Collected data:
----------

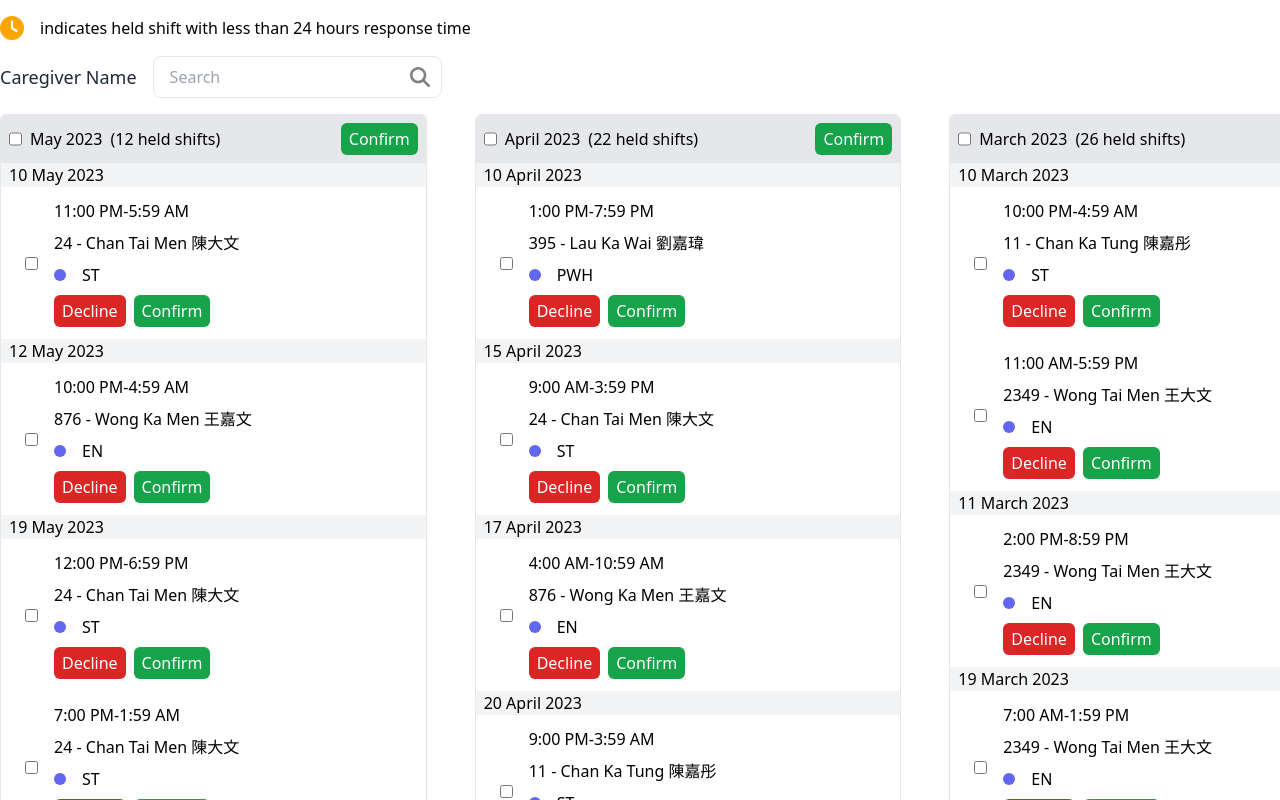
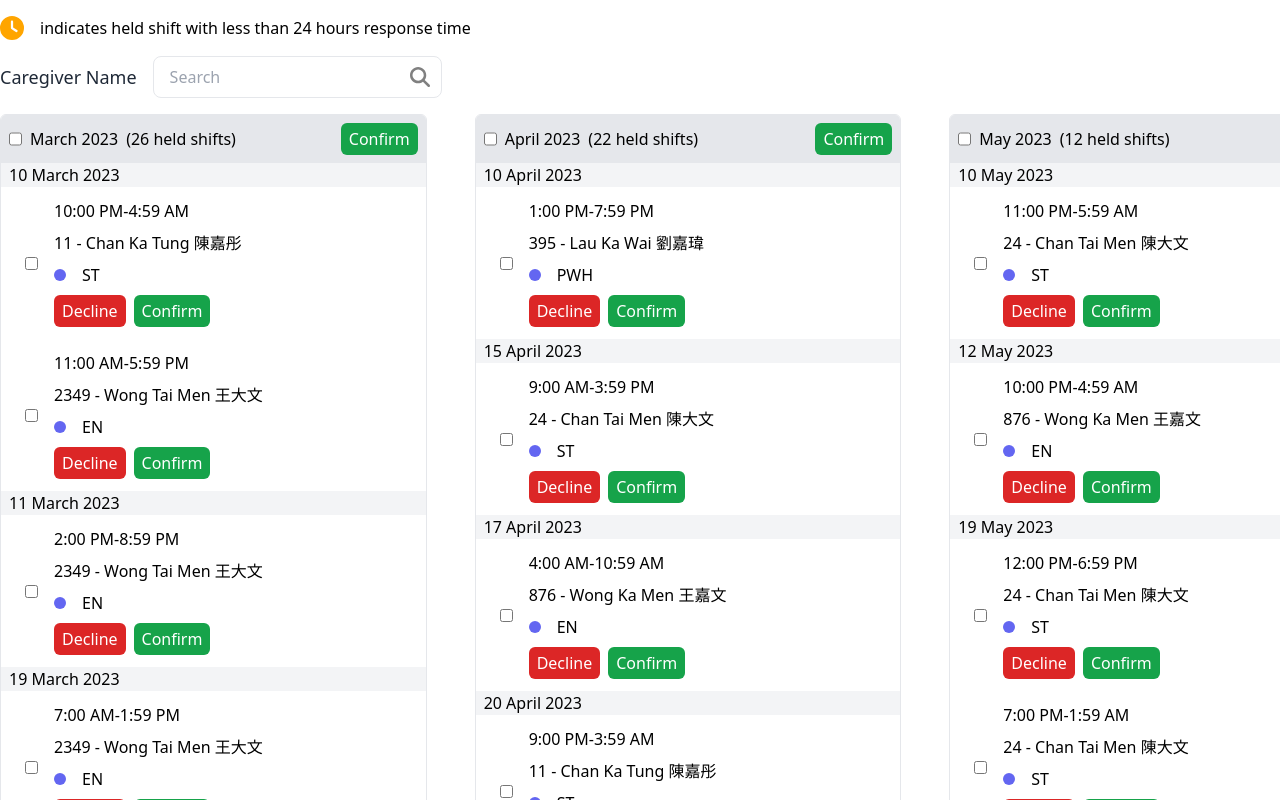
Before and after one commit to yilverdeja/caregiver-admin-dashboard, a React (Vite) app in the folder frontend/: page / in a window 1280 px wide. Shown: the top 800 px of the page. Built offline with nearby package versions, Linux system fonts and the light colour scheme.

Commit message:
feat: sort month and day views

```diff
--- a/frontend/src/components/ShiftsMonthView.tsx
+++ b/frontend/src/components/ShiftsMonthView.tsx
@@ -19,6 +19,10 @@ const ShiftsMonthView = ({ monthKey }: Props) => {
 		0
 	);
 
+	const sortedDays = Object.keys(shiftsByMonthAndDay[monthKey]).sort(
+		(a, b) => new Date(a).getTime() - new Date(b).getTime()
+	);
+
 	return (
 		<div className="w-full rounded-md overflow-hidden flex-none sm:w-2/3 md:w-1/3 mr-8 md:pb-4 border">
 			<header className="flex flex-row gap-2 bg-gray-200 px-2 py-2">
@@ -36,7 +40,7 @@ const ShiftsMonthView = ({ monthKey }: Props) => {
 			</header>
 
 			<div>
-				{Object.keys(shiftsByMonthAndDay[monthKey]).map((dayKey) => (
+				{sortedDays.map((dayKey) => (
 					<ShiftsDayView
 						key={dayKey}
 						monthKey={monthKey}
--- a/frontend/src/components/ShiftsView.tsx
+++ b/frontend/src/components/ShiftsView.tsx
@@ -13,9 +13,13 @@ const ShiftsView = ({ searchText }: Props) => {
 		setShifts();
 	}, [setShifts]);
 
+	const sortedMonths = Object.keys(shiftsByMonthAndDay).sort(
+		(a, b) => new Date(a).getTime() - new Date(b).getTime()
+	);
+
 	return (
 		<div className="flex flex-col sm:flex-row gap-4 flex-no-wrap overflow-y-scroll overflow-x-clip sm:overflow-y-clip sm:overflow-x-scroll items-start h-full my-4">
-			{Object.keys(shiftsByMonthAndDay).map((monthKey) => (
+			{sortedMonths.map((monthKey) => (
 				<ShiftsMonthView key={monthKey} monthKey={monthKey} />
 			))}
 		</div>
```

----------

» **What is required**
State how many lines of the records hold the string "dayKey", and nothing else.

» **Final answer**
3